... riveting ... Writing from Longmire’s point of view for the entirety of this fast-paced mystery, Johnson uses crisp prose and sharp dialogue to create a sense of immediacy as the investigation moves toward its inevitable, thrilling conclusion. The case also allows Johnson to incorporate horrifying statistics about how young Native American women are substantially more likely to be murdered, to be sexually assaulted or to commit suicide than the national average. Longmire knows that what happened to Jeanie and what’s threatening Jaya lie anywhere along that spectrum, and that’s what scares him. As readers, you’ll be scared too.
As usual with this series, the characters are well drawn and the suspenseful plot takes some surprising twists. However, the author’s prose, which is usually first-rate, falters when he writes about basketball. In the acknowledgements, he credits a high school basketball coach with helping him understand the game, but the descriptions of practices and tournament games are clumsy and sometimes hard to follow.

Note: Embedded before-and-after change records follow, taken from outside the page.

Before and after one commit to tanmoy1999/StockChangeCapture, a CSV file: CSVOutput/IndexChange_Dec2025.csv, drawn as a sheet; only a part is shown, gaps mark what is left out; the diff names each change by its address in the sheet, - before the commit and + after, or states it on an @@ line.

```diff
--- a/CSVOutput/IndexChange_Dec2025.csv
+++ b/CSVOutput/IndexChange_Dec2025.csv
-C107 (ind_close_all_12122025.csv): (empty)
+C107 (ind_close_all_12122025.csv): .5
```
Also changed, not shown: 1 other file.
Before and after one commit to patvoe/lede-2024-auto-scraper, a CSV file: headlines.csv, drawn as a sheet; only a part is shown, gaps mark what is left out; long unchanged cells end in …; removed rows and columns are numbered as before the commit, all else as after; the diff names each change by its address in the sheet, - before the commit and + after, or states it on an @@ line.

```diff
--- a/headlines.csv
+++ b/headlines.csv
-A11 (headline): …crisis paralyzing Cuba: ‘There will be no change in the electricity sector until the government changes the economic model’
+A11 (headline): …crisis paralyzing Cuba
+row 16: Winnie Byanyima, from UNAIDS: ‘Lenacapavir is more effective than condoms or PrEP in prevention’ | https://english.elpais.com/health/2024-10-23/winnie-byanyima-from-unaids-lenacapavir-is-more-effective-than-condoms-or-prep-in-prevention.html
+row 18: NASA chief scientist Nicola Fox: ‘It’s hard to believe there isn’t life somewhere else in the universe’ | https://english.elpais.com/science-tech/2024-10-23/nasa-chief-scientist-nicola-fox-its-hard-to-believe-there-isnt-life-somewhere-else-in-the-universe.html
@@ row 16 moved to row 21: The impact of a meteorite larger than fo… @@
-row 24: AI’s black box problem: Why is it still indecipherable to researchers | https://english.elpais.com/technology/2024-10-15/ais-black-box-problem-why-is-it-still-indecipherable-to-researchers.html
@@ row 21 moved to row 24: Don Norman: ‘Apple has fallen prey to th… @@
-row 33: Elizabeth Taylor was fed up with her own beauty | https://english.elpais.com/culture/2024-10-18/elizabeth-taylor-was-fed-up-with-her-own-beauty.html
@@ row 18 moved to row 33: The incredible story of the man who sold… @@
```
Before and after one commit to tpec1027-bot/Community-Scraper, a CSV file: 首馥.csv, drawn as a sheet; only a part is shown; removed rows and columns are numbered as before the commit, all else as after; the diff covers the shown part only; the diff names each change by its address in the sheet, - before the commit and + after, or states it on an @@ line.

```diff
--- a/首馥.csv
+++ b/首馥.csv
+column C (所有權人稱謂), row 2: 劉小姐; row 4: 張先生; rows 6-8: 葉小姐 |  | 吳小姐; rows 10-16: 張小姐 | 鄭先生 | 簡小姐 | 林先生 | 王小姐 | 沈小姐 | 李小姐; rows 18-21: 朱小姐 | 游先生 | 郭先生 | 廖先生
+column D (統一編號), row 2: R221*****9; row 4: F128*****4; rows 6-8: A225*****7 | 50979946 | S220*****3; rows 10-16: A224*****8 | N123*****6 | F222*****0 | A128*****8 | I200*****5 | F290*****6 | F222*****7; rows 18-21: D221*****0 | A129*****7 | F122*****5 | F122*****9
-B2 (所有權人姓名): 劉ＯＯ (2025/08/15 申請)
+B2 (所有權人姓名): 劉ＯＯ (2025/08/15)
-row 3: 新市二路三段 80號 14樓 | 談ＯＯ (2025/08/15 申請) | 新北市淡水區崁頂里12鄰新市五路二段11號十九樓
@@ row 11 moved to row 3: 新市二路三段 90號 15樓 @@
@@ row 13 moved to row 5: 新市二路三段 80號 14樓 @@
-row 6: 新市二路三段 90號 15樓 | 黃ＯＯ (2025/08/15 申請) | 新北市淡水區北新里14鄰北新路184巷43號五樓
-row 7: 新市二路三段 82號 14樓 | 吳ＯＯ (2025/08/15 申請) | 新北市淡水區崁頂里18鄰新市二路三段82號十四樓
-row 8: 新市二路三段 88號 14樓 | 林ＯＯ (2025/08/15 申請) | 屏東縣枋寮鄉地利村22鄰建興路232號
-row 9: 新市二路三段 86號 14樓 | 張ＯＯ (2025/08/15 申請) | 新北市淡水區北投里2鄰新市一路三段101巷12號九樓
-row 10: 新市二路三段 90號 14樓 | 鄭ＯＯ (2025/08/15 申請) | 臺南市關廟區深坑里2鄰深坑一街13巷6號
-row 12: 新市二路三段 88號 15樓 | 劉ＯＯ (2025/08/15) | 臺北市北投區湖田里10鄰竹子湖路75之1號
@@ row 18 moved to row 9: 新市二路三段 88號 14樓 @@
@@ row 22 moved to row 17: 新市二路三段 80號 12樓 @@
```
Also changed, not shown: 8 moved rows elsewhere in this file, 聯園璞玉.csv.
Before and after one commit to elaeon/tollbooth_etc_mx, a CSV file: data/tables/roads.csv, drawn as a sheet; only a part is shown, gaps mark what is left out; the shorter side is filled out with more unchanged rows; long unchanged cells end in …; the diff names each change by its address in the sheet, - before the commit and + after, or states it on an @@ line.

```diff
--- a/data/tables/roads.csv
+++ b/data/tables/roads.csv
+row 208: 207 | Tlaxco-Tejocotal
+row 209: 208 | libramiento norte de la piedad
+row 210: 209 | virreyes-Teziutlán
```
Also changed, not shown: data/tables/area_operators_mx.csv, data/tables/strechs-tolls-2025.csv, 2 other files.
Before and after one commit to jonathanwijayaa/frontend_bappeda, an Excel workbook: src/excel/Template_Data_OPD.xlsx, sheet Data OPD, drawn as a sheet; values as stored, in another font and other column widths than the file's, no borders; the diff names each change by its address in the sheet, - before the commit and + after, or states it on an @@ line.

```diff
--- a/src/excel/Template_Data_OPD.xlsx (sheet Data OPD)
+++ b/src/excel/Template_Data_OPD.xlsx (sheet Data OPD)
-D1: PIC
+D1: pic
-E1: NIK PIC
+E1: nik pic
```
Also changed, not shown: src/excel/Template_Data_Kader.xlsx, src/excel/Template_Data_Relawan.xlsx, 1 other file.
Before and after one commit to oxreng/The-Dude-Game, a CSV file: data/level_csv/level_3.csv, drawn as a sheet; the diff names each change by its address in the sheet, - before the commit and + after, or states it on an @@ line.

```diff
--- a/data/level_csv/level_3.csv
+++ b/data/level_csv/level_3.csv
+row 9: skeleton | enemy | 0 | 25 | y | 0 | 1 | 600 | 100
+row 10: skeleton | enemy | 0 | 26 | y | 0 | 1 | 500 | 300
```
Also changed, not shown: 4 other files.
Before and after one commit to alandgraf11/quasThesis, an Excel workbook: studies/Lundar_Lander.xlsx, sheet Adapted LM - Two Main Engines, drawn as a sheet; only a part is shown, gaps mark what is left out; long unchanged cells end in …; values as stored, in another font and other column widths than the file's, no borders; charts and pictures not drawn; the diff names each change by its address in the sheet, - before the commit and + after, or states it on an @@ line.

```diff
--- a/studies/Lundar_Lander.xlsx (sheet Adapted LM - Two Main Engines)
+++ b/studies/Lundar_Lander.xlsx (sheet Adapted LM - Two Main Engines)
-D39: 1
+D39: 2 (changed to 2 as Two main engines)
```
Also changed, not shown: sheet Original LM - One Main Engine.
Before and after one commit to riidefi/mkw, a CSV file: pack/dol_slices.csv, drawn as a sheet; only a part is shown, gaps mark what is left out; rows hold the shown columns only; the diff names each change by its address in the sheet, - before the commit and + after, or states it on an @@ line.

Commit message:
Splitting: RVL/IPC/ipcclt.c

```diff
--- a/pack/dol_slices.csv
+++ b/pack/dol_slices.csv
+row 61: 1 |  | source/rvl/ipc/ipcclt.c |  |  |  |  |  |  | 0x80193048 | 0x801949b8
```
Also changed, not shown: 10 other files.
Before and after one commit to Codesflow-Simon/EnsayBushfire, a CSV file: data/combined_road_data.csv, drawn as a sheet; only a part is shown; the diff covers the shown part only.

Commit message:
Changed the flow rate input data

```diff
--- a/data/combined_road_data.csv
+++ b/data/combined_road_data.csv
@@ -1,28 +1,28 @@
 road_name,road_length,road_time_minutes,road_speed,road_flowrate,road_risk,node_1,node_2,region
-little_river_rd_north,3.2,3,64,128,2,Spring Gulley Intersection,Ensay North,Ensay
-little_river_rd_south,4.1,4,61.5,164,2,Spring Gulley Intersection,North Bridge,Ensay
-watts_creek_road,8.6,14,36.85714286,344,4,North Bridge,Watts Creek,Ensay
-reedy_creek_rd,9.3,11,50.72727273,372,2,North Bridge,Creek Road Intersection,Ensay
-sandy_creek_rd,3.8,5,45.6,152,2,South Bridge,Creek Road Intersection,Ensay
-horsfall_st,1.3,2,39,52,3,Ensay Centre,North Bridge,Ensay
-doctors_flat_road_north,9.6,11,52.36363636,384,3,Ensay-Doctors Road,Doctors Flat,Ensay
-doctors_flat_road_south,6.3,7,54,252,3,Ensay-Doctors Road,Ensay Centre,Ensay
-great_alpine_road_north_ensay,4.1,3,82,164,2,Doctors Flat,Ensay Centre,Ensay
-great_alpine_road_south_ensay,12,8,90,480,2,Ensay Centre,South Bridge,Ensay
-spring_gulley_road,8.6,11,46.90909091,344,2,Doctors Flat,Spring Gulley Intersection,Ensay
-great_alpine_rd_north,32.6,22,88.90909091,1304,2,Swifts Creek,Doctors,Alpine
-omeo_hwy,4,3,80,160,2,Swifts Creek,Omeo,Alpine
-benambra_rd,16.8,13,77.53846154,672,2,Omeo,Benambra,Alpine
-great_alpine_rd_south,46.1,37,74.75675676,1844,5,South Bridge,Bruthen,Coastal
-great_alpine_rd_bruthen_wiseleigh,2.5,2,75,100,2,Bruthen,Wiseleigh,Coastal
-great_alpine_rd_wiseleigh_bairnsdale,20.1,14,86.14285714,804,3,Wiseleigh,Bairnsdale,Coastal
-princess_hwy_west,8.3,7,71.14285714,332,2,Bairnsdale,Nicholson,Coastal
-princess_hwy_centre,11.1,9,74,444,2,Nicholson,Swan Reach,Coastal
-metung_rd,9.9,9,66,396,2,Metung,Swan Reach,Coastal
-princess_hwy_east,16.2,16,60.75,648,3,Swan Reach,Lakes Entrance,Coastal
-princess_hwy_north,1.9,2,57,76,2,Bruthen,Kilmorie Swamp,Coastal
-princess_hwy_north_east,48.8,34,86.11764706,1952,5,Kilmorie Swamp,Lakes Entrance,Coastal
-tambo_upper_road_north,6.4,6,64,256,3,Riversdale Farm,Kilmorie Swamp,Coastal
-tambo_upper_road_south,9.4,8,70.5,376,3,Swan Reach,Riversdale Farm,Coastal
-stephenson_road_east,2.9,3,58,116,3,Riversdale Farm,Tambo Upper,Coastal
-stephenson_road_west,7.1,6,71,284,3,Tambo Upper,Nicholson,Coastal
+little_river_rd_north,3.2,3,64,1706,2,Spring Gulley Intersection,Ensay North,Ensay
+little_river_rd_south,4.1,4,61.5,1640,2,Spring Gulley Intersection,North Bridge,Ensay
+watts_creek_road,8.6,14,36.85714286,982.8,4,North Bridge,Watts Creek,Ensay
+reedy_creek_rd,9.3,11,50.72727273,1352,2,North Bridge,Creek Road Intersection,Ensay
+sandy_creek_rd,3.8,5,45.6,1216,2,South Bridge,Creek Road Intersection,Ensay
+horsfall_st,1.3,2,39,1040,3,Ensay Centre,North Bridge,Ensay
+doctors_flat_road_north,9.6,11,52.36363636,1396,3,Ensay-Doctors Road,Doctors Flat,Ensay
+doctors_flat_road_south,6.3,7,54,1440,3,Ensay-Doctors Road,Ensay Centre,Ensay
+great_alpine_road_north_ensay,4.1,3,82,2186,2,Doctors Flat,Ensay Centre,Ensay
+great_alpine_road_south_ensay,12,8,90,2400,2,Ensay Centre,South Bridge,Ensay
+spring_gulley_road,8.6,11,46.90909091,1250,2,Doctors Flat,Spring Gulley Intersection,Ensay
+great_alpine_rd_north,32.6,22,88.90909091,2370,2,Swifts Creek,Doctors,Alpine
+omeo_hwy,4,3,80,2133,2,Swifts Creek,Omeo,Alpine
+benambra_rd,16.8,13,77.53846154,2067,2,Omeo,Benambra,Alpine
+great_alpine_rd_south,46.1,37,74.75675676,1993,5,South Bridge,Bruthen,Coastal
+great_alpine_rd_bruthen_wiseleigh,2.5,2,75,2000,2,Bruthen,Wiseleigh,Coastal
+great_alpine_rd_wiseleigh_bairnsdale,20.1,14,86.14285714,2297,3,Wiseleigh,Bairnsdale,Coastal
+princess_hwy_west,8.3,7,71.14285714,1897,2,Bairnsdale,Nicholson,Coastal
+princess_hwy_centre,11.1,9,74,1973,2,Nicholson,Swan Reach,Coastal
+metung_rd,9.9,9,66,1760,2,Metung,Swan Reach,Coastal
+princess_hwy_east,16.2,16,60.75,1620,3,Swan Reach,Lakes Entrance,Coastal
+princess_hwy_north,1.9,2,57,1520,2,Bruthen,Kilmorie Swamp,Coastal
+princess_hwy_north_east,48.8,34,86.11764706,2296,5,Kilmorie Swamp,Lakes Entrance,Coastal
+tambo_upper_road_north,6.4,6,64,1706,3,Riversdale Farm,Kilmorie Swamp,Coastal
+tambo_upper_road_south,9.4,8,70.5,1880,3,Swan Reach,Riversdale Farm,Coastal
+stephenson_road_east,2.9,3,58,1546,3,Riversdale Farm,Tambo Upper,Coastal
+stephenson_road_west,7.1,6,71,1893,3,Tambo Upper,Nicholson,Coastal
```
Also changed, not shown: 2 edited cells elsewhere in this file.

As usual, Longmire, a Vietnam War vet, shrugs off some serious physical knocks, including falling into a canyon, on the way to a dramatic showdown with a killer and a bittersweet if hopeful ending. Fans will hope the sheriff has no plans to retire soon.